▸ **ACTION ITEM**
Below are the data; count the lines with the string "blocking" in them and give that number only.

*** RECORDS PROVIDED Section Begins ***

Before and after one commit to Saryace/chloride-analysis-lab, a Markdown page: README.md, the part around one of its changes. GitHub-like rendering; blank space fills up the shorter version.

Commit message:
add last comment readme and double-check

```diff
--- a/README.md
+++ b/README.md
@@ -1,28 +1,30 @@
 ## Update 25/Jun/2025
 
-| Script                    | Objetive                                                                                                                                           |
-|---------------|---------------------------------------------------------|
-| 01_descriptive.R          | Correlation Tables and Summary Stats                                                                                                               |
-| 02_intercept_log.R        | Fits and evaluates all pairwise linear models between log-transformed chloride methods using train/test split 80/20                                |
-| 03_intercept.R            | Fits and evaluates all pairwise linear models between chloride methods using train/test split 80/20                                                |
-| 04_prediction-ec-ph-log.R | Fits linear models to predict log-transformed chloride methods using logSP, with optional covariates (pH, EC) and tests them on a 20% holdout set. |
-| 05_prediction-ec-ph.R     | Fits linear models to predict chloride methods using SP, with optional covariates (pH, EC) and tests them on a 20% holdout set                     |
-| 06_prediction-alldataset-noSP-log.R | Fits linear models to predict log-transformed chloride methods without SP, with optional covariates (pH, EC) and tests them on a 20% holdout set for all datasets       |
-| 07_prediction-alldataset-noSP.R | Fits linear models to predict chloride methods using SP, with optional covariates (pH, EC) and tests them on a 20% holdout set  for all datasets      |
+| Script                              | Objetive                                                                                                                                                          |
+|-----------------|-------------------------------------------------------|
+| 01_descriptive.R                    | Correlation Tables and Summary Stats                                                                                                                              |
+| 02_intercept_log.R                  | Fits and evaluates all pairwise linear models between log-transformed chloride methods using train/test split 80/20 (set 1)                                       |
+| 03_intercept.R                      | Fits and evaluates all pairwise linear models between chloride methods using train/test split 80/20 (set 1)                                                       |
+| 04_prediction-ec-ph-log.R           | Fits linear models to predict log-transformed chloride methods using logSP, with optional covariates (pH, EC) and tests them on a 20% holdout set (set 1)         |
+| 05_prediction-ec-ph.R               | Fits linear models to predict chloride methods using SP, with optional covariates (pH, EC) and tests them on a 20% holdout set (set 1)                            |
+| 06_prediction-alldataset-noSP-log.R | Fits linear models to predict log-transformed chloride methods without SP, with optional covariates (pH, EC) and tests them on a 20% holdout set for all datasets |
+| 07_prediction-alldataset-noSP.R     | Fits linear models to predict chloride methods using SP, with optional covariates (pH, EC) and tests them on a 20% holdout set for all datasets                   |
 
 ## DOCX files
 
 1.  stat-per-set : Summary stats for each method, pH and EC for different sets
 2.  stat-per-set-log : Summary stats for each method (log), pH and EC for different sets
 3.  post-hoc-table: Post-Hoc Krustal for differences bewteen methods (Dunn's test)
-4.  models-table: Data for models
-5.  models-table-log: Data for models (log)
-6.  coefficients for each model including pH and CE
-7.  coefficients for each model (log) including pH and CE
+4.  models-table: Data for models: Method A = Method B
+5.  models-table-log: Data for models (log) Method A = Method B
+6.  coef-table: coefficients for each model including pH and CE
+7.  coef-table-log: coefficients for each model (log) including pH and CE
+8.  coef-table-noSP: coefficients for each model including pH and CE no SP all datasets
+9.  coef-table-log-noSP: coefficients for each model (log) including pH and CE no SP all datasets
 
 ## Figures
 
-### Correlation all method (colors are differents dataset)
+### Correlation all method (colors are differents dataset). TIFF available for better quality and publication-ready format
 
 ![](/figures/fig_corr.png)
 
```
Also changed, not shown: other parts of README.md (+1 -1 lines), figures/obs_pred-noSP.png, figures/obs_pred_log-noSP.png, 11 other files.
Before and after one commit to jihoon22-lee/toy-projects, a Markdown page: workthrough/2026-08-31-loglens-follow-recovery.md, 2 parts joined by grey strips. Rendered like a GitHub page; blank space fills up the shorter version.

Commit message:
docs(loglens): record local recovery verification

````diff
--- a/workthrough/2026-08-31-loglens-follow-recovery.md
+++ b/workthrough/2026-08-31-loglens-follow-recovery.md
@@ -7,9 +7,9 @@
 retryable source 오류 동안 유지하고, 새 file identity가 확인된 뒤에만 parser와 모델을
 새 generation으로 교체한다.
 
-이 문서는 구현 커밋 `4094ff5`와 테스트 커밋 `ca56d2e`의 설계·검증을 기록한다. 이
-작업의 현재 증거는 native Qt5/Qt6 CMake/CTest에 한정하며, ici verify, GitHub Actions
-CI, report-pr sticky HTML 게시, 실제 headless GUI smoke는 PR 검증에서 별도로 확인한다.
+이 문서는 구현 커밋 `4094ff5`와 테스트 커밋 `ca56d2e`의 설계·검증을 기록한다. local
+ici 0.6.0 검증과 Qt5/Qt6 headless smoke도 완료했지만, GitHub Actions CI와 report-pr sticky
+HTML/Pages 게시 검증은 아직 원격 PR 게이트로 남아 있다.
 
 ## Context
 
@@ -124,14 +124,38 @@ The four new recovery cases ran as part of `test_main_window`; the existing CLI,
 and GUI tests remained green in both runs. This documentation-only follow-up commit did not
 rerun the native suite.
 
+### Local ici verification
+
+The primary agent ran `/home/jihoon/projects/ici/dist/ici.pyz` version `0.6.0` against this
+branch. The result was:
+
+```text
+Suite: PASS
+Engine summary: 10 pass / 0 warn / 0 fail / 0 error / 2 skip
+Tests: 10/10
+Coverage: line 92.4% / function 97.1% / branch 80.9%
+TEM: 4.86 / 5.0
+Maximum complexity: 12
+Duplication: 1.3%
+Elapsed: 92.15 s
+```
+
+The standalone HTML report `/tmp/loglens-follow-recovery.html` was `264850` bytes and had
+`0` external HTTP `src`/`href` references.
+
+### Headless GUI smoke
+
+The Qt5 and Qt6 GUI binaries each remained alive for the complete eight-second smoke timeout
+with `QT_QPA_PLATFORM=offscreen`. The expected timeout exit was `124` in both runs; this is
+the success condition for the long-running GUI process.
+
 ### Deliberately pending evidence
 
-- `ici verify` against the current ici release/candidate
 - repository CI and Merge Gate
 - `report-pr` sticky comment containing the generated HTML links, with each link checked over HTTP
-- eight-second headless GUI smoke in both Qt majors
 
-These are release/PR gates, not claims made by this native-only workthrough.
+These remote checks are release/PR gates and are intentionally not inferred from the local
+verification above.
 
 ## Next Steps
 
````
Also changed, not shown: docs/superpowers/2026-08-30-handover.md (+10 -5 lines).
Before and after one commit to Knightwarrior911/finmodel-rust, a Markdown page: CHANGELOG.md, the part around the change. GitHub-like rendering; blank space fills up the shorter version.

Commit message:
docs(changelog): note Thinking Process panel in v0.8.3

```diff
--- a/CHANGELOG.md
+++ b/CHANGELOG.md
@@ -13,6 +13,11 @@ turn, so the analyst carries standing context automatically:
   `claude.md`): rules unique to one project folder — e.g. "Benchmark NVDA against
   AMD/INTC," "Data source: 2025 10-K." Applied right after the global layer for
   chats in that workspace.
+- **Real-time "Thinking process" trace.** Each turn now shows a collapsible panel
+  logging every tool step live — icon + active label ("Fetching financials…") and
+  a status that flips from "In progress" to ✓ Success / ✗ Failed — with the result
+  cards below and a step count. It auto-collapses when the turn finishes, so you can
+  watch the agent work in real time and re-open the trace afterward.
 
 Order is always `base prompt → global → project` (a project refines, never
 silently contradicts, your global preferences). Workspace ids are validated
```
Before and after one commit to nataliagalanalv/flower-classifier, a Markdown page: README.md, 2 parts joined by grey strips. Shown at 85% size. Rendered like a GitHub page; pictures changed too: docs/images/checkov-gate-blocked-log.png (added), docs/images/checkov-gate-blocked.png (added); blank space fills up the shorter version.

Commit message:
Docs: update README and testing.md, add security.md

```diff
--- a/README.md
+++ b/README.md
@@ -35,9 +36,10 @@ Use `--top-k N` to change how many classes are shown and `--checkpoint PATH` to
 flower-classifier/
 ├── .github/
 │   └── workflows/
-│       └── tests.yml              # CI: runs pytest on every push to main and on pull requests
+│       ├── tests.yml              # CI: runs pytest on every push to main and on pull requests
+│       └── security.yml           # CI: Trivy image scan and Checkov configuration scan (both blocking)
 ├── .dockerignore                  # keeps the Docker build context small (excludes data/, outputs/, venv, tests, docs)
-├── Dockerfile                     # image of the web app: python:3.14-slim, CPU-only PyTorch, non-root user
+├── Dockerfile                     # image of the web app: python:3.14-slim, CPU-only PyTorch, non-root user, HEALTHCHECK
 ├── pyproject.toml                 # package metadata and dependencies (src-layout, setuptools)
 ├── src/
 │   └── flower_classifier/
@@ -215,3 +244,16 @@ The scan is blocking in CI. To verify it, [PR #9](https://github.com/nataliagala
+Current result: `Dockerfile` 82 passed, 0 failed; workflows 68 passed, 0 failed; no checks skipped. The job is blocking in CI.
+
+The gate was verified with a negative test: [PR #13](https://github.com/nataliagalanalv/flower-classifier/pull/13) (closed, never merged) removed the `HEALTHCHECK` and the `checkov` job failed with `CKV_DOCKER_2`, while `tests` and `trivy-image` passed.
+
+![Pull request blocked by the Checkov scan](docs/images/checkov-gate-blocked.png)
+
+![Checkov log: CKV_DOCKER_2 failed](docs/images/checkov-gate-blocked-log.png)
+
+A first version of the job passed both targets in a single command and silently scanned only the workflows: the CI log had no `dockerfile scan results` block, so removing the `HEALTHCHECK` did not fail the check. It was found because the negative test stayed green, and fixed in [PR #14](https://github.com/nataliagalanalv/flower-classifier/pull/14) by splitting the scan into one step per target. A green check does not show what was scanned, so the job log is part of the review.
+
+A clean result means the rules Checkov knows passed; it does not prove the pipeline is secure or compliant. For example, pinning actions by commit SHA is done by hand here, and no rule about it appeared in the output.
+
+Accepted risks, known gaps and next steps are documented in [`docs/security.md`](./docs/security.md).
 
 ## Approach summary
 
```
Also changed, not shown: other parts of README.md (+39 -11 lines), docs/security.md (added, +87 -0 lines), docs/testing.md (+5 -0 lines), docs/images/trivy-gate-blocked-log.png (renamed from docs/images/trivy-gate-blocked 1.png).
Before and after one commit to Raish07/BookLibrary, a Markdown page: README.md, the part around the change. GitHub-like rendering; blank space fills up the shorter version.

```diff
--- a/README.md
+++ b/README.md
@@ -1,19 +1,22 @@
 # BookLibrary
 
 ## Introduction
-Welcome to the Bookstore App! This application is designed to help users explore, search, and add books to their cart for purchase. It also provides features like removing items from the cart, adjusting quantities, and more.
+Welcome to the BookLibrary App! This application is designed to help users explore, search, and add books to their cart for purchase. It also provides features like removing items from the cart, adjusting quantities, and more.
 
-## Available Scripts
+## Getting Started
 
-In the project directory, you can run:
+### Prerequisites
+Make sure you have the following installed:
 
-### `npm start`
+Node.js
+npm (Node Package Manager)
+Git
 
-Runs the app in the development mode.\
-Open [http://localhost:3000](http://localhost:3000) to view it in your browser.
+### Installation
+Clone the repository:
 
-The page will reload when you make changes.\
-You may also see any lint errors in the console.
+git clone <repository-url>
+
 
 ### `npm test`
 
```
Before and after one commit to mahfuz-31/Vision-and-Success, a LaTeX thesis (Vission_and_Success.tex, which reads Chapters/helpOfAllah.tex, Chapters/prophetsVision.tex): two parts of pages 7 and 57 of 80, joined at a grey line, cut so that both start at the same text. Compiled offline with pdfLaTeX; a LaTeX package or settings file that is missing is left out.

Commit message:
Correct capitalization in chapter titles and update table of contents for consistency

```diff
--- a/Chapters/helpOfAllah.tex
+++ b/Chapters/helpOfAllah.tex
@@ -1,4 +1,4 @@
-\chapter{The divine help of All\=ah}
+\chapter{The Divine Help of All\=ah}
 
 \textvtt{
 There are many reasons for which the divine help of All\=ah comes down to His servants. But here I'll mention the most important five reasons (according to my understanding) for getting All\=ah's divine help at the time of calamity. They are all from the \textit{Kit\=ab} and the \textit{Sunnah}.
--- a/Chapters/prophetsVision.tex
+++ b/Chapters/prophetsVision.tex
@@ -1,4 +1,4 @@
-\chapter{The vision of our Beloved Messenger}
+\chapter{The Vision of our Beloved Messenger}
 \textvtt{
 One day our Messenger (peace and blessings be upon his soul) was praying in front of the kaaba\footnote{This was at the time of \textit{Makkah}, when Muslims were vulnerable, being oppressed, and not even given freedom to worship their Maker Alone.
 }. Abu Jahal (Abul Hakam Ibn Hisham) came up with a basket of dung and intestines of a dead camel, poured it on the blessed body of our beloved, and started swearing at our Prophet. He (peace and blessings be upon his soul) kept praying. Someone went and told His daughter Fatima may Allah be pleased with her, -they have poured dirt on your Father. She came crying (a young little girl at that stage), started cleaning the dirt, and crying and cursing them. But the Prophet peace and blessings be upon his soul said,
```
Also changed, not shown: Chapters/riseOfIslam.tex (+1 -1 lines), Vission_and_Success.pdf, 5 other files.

*** RECORDS PROVIDED Section Ends ***

▸ **RESPONSE**
3